When I volunteered at my first soup kitchen it was a part of my 2014 ‘bucket list.’ I wrote down different things I wanted to accomplish that year and one of them was to volunteer more. The soup kitchen was in the basement of a local church where families, neighbours and strangers got together to prepare and cook a meal for people who were facing difficult circumstances. Some people were experiencing homelessness while others could not afford a roof over their head and groceries. I remember lining up behind the food table as the guests walked in. I had a smile on my face because I felt like I was doing something really good. The guests were complimenting me, smiling and thanking us for the meal. It took about 3 minutes for my expression to change and I began to have so many different feelings. All of a sudden I was sad, my heart felt so heavy and I began to cry uncontrollably.
What happened for me was that although I understood there were people in need in my community, this was my first up-close and personal encounter. Before this day I was removed and separate from these people and their problems. In that moment their pain became my pain and their healing was my healing.
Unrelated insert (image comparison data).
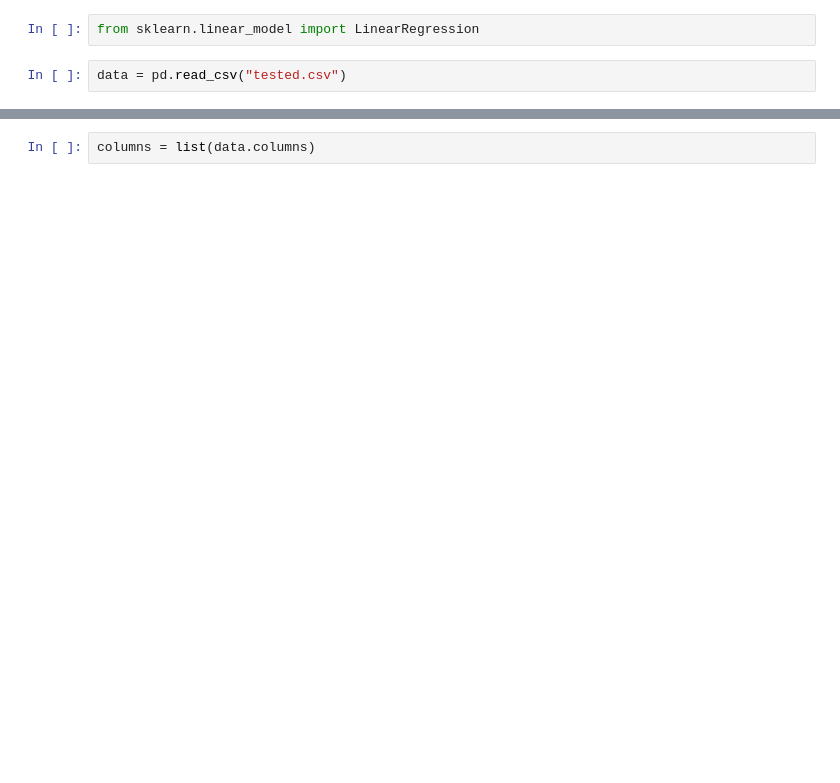
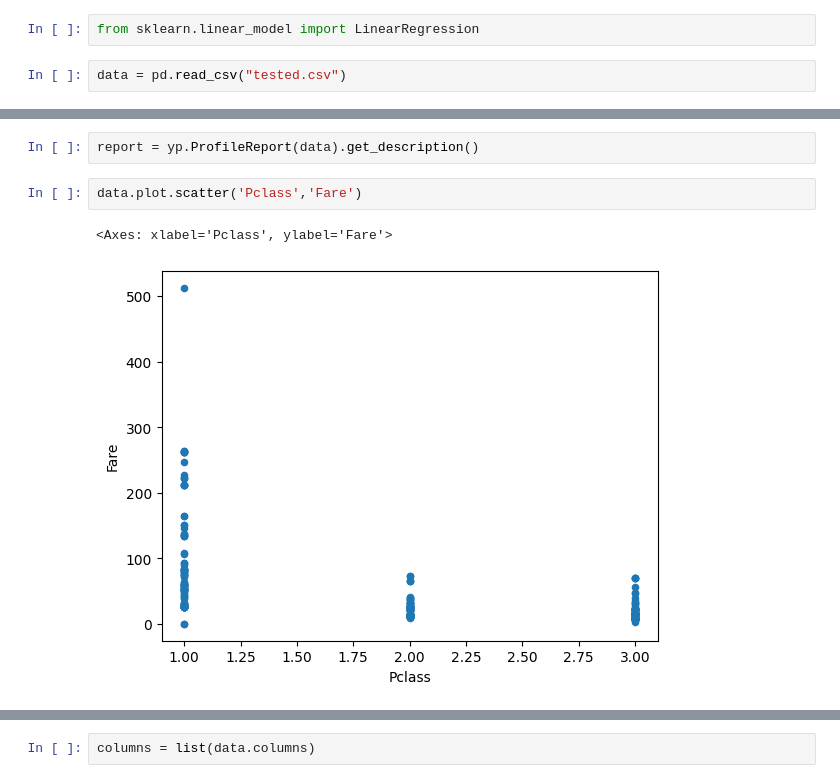
Before and after one commit to gtksolutionstraining/CodinGrad-FDS-3-DataScience, a Jupyter notebook: LinearRegression.ipynb, the cells around one changed output, grey strips where cells are left out. Cells and saved outputs as stored; diff of their text form; blank space fills up the shorter version.

```diff
--- a/LinearRegression.ipynb
+++ b/LinearRegression.ipynb
@@ -22,0 +29,7 @@ data
+# %%
+report = yp.ProfileReport(data).get_description()
+# %%
+data.plot.scatter('Pclass','Fare')
+# %% [output]
+<Axes: xlabel='Pclass', ylabel='Fare'>
+[figure, added]
```
Also changed, not shown: parts of 35 cells of this notebook, 2 other files.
I took a few moments to gather myself, took some deep breaths and went back to serving the meal. After everyone had received their food I was asked to walk around the dining tables, clean up empty plates and interact with the guests. I remember being afraid and thinking “what will I say to these strangers?” In the church dining hall there were men sporting nice suits, young people, elderly people and a man named Ricky who made funny accents and who had a roster of jokes to share. I quickly learned something new about myself. I learned that I was at home with these people who I had labeled as ‘strangers’ and that I wanted to be of service: to help, to heal, to love and to be kind.
I went to the soup kitchen to do something kind and what I realized was that ‘kind’ was not something that could simply be done. Kindness is a way of being. Kindness is the embodiment of love, of compassion and non-judgement. That day at the soup kitchen was a profound moment in shaping who I wanted to BEE in the world rather than focusing solely on what I was doing.
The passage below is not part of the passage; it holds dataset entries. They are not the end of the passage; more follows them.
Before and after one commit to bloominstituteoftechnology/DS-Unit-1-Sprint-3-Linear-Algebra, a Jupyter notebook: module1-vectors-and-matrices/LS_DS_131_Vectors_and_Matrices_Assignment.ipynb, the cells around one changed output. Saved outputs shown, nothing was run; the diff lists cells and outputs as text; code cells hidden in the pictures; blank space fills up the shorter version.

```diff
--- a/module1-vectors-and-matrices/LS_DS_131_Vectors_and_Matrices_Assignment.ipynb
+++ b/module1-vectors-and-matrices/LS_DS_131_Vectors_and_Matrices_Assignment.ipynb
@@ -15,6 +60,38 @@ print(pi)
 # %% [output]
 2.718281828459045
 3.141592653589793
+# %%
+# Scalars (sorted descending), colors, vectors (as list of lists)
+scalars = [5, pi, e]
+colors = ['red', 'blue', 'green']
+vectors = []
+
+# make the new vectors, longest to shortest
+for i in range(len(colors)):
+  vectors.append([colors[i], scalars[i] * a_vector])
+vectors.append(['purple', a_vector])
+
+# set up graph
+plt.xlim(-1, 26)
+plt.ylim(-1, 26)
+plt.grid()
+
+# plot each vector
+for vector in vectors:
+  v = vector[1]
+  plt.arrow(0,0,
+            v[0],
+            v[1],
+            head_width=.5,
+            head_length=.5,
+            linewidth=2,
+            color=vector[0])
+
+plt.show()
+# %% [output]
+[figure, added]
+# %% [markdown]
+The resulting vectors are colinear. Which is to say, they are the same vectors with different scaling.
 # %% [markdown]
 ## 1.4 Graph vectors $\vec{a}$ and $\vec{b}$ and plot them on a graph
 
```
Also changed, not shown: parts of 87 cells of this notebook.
Bee kind to the flowers and to the weeds.
Bee kind to the plants and to the trees.
Bee kind to the animals and things you can’t always see.